> EXERCISE GOAL:
What is the number of lines in the entries that contain the word "rgba"? Answer with that figure alone.

Collected data
• • • • • • •

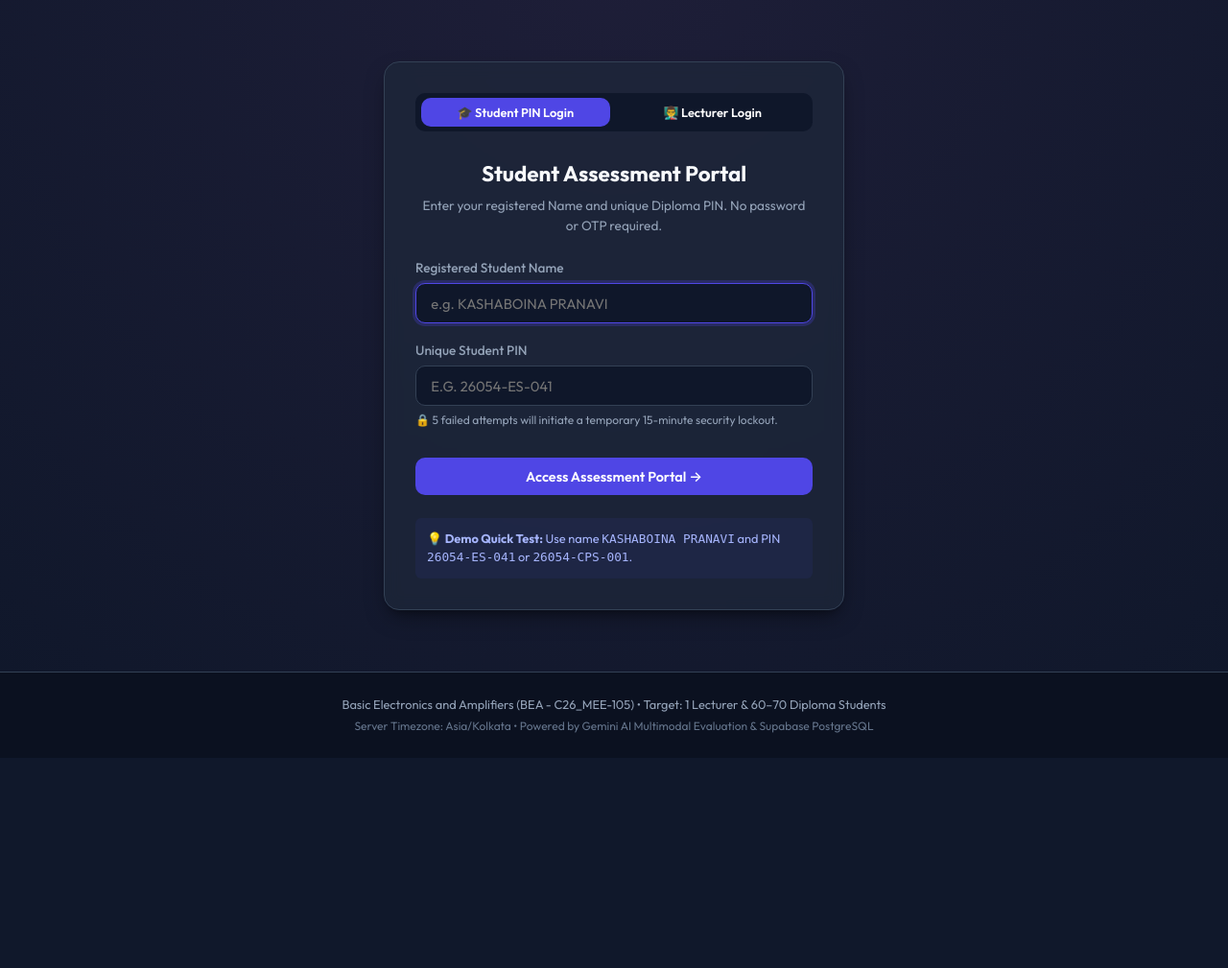
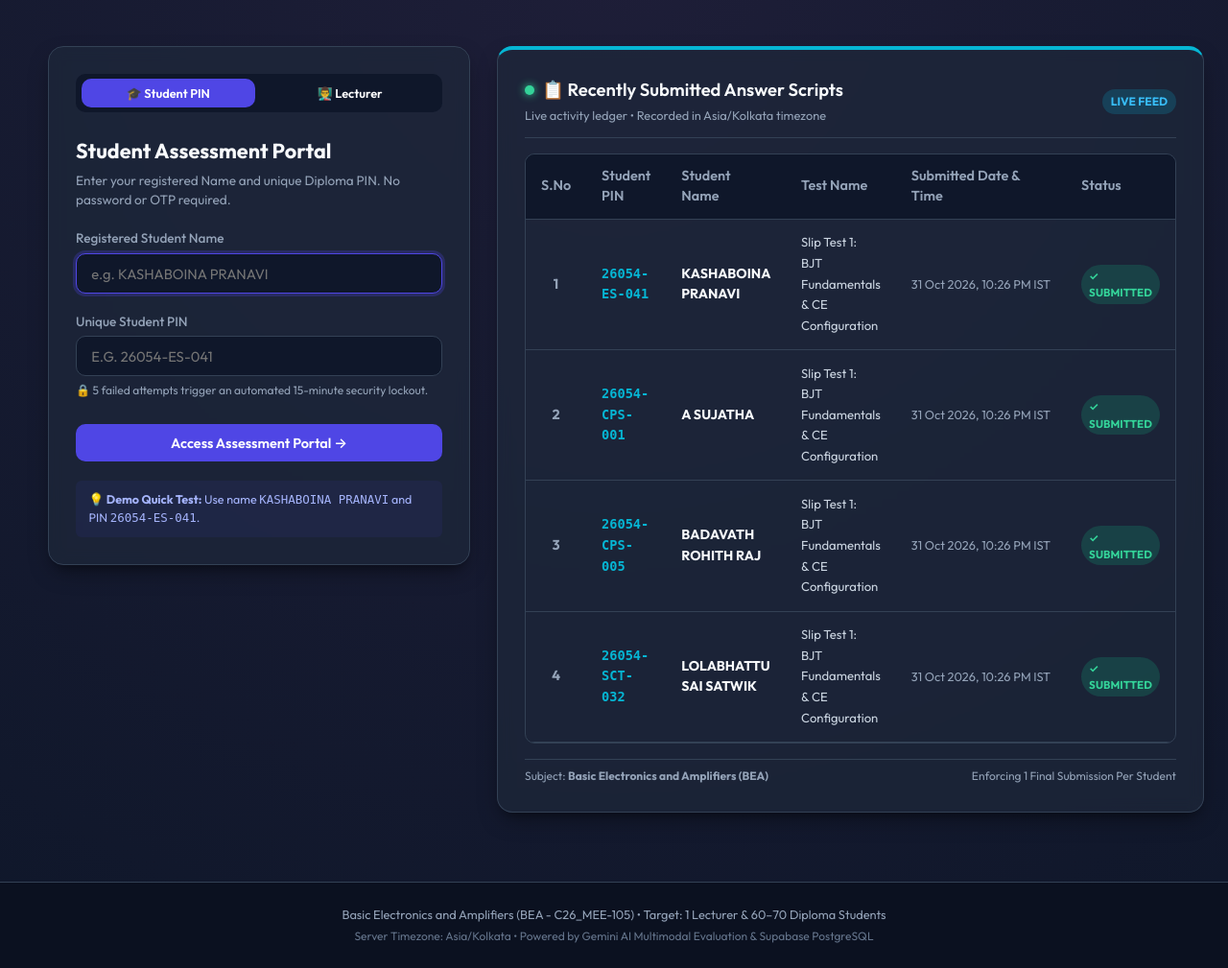
Before and after one commit to pallaravi437/Evaluation-using-AI-AG-311026, a Flask app: page /student/login in a window 1280 px wide. Shown: the part 56-1065 px from the top of the page at 96% size. Before the commit the page ends 820 px from the top, so only its background shows below. Run offline with Flask 3, Linux system fonts and the light colour scheme; some libraries are stand-ins or nearby versions.

Commit message:
feat: show recently submitted students list with S.No, PIN, name, date, and test name before login

```diff
--- a/routes/student_routes.py
+++ b/routes/student_routes.py
@@ -40,7 +40,8 @@ def login():
         else:
             flash(message, "danger")
 
-    return render_template("login.html", active_tab="student")
+    recent_submissions = SubmissionService.get_recent_submissions()
+    return render_template("login.html", active_tab="student", recent_submissions=recent_submissions)
 
 @student_bp.route("/logout")
 def logout():
--- a/routes/teacher_routes.py
+++ b/routes/teacher_routes.py
@@ -45,7 +45,8 @@ def login():
         else:
             flash(message, "danger")
 
-    return render_template("login.html", active_tab="teacher")
+    recent_submissions = SubmissionService.get_recent_submissions()
+    return render_template("login.html", active_tab="teacher", recent_submissions=recent_submissions)
 
 @teacher_bp.route("/logout")
 def logout():
--- a/templates/login.html
+++ b/templates/login.html
@@ -1,26 +1,31 @@
 {% extends "base.html" %}
 
-{% block title %}Sign In - BEA AI Assessment System{% endblock %}
+{% block title %}Sign In & Live Submissions - BEA AI Assessment System{% endblock %}
 
 {% block content %}
-<div style="max-width: 480px; margin: 2.5rem auto;">
-  <div class="card" style="padding: 2rem;">
+<div style="max-width: 1180px; margin: 1.5rem auto;">
+
+  <!-- Dual Column Layout: Login Portal on Left, Live Submissions Feed on Right -->
+  <div style="display: grid; grid-template-columns: 440px 1fr; gap: 1.75rem; align-items: start;">
+
+    <!-- LEFT COLUMN: Authentication Card (Student PIN / Lecturer) -->
+    <div class="card" style="padding: 1.75rem;">
 
       <!-- Tab Controls -->
-    <div style="display: flex; gap: 0.5rem; background: #0f172a; padding: 0.35rem; border-radius: var(--radius-md); margin-bottom: 1.75rem;">
+      <div style="display: flex; gap: 0.5rem; background: #0f172a; padding: 0.35rem; border-radius: var(--radius-md); margin-bottom: 1.5rem;">
         <button id="tab-student-btn" onclick="switchLoginTab('student')" class="btn btn-sm" style="flex: 1; background: {% if active_tab != 'teacher' %}var(--primary){% else %}transparent{% endif %}; color: white;">
-        🎓 Student PIN Login
+          🎓 Student PIN
         </button>
         <button id="tab-teacher-btn" onclick="switchLoginTab('teacher')" class="btn btn-sm" style="flex: 1; background: {% if active_tab == 'teacher' %}var(--primary){% else %}transparent{% endif %}; color: white;">
-        👨‍🏫 Lecturer Login
+          👨‍🏫 Lecturer
         </button>
       </div>
 
       <!-- Student PIN Login Form -->
       <div id="student-form-pane" style="display: {% if active_tab == 'teacher' %}none{% else %}block{% endif %};">
-      <div style="text-align: center; margin-bottom: 1.5rem;">
-        <h2 style="font-size: 1.4rem; font-weight: 700;">Student Assessment Portal</h2>
-        <p style="color: var(--text-muted); font-size: 0.85rem; margin-top: 0.35rem;">
+        <div style="margin-bottom: 1.25rem;">
+          <h2 style="font-size: 1.35rem; font-weight: 700;">Student Assessment Portal</h2>
+          <p style="color: var(--text-muted); font-size: 0.85rem; margin-top: 0.25rem;">
             Enter your registered Name and unique Diploma PIN. No password or OTP required.
           </p>
         </div>
@@ -35,26 +40,26 @@
             <label class="form-label" for="student_pin">Unique Student PIN</label>
             <input type="text" id="student_pin" name="pin" class="form-control" placeholder="e.g. 26054-ES-041" style="text-transform: uppercase;" required>
             <small style="color: var(--text-muted); font-size: 0.75rem; display: block; margin-top: 0.35rem;">
-            🔒 5 failed attempts will initiate a temporary 15-minute security lockout.
+              🔒 5 failed attempts trigger an automated 15-minute security lockout.
             </small>
           </div>
 
-        <button type="submit" class="btn btn-primary" style="width: 100%; margin-top: 0.75rem;">
+          <button type="submit" class="btn btn-primary" style="width: 100%; margin-top: 0.5rem;">
             Access Assessment Portal →
           </button>
         </form>
 
-      <div style="margin-top: 1.5rem; padding: 0.75rem; background: rgba(79, 70, 229, 0.08); border-radius: var(--radius-sm); font-size: 0.8rem; color: #a5b4fc;">
-        💡 <strong>Demo Quick Test:</strong> Use name <code>KASHABOINA PRANAVI</code> and PIN <code>26054-ES-041</code> or <code>26054-CPS-001</code>.
+        <div style="margin-top: 1.25rem; padding: 0.65rem 0.85rem; background: rgba(79, 70, 229, 0.08); border-radius: var(--radius-sm); font-size: 0.78rem; color: #a5b4fc;">
+          💡 <strong>Demo Quick Test:</strong> Use name <code>KASHABOINA PRANAVI</code> and PIN <code>26054-ES-041</code>.
         </div>
       </div>
 
       <!-- Teacher / Lecturer Login Form -->
       <div id="teacher-form-pane" style="display: {% if active_tab == 'teacher' %}block{% else %}none{% endif %};">
-      <div style="text-align: center; margin-bottom: 1.5rem;">
-        <h2 style="font-size: 1.4rem; font-weight: 700;">Lecturer Administration</h2>
-        <p style="color: var(--text-muted); font-size: 0.85rem; margin-top: 0.35rem;">
-          Manage question banks, supervise submissions, and verify marks.
+        <div style="margin-bottom: 1.25rem;">
+          <h2 style="font-size: 1.35rem; font-weight: 700;">Lecturer Administration</h2>
+          <p style="color: var(--text-muted); font-size: 0.85rem; margin-top: 0.25rem;">
+            Set questions, supervise script submissions, and approve AI evaluations.
           </p>
         </div>
 
@@ -69,13 +74,93 @@
             <input type="password" id="teacher_password" name="password" class="form-control" placeholder="••••••••" required>
           </div>
 
-        <button type="submit" class="btn btn-primary" style="width: 100%; margin-top: 0.75rem;">
+          <button type="submit" class="btn btn-primary" style="width: 100%; margin-top: 0.5rem;">
             Lecturer Sign In →
           </button>
         </form>
 
-      <div style="margin-top: 1.5rem; padding: 0.75rem; background: rgba(16, 185, 129, 0.08); border-radius: var(--radius-sm); font-size: 0.8rem; color: #6ee7b7;">
+        <div style="margin-top: 1.25rem; padding: 0.65rem 0.85rem; background: rgba(16, 185, 129, 0.08); border-radius: var(--radius-sm); font-size: 0.78rem; color: #6ee7b7;">
           🔑 <strong>Initial Admin Setup:</strong> <code>lecturer@bea.edu</code> / password: <code>admin123</code>
+        </div>
+      </div>
+
+    </div>
+
+    <!-- RIGHT COLUMN: Recently Submitted Students Activity Feed -->
+    <div class="card" style="padding: 1.75rem; border-top: 4px solid var(--secondary);">
+      <div class="card-header" style="margin-bottom: 1rem; padding-bottom: 0.75rem;">
+        <div>
+          <div style="display: flex; align-items: center; gap: 0.5rem;">
+            <span style="display: inline-block; width: 10px; height: 10px; background: #34d399; border-radius: 50%; box-shadow: 0 0 8px #34d399;"></span>
+            <h3 class="card-title" style="font-size: 1.15rem;">📋 Recently Submitted Answer Scripts</h3>
+          </div>
+          <p style="color: var(--text-muted); font-size: 0.8rem; margin-top: 0.25rem;">
+            Live activity ledger • Recorded in Asia/Kolkata timezone
+          </p>
+        </div>
+
+        <div>
+          <span class="badge badge-info" style="font-size: 0.75rem;">Live Feed</span>
+        </div>
+      </div>
+
+      <!-- Submissions Table with S.No, PIN, Name, Date, Test Name -->
+      <div class="table-responsive">
+        <table class="table">
+          <thead>
+            <tr>
+              <th style="width: 50px;">S.No</th>
+              <th>Student PIN</th>
+              <th>Student Name</th>
+              <th>Test Name</th>
+              <th>Submitted Date & Time</th>
+              <th>Status</th>
+            </tr>
+          </thead>
+          <tbody>
+            {% for sub in recent_submissions %}
+              <tr>
+                <td style="font-weight: 700; color: var(--text-muted); text-align: center;">
+                  {{ loop.index }}
+                </td>
+                <td>
+                  <code style="color: var(--secondary); font-weight: 700; font-size: 0.85rem;">
+                    {{ sub.pin }}
+                  </code>
+                </td>
+                <td>
+                  <strong style="color: var(--text-main); font-size: 0.88rem;">
+                    {{ sub.name }}
+                  </strong>
+                </td>
+                <td>
+                  <span style="font-size: 0.82rem; color: #cbd5e1;">
+                    {{ sub.test_name }}
+                  </span>
+                </td>
+                <td style="font-size: 0.8rem; color: var(--text-muted); white-space: nowrap;">
+                  {{ sub.submitted_at | to_kolkata_time }}
+                </td>
+                <td>
+                  <span class="badge badge-success" style="font-size: 0.72rem; padding: 0.2rem 0.5rem;">
+                    ✓ Submitted
+                  </span>
+                </td>
+              </tr>
+            {% else %}
+              <tr>
+                <td colspan="6" style="text-align: center; padding: 2rem; color: var(--text-muted); font-size: 0.85rem;">
+                  No script submissions recorded yet.
+                </td>
+              </tr>
+            {% endfor %}
+          </tbody>
+        </table>
+      </div>
+
+      <div style="margin-top: 1rem; display: flex; justify-content: space-between; align-items: center; font-size: 0.75rem; color: var(--text-muted); padding-top: 0.5rem; border-top: 1px solid var(--border);">
+        <span>Subject: <strong>Basic Electronics and Amplifiers (BEA)</strong></span>
+        <span>Enforcing 1 Final Submission Per Student</span>
       </div>
     </div>
 
```
Also changed, not shown: services/submission_service.py (+77 -0 lines). Lines whose indentation alone changed are shown as unchanged.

• • • • • • •

> OUTPUT BELOW:
4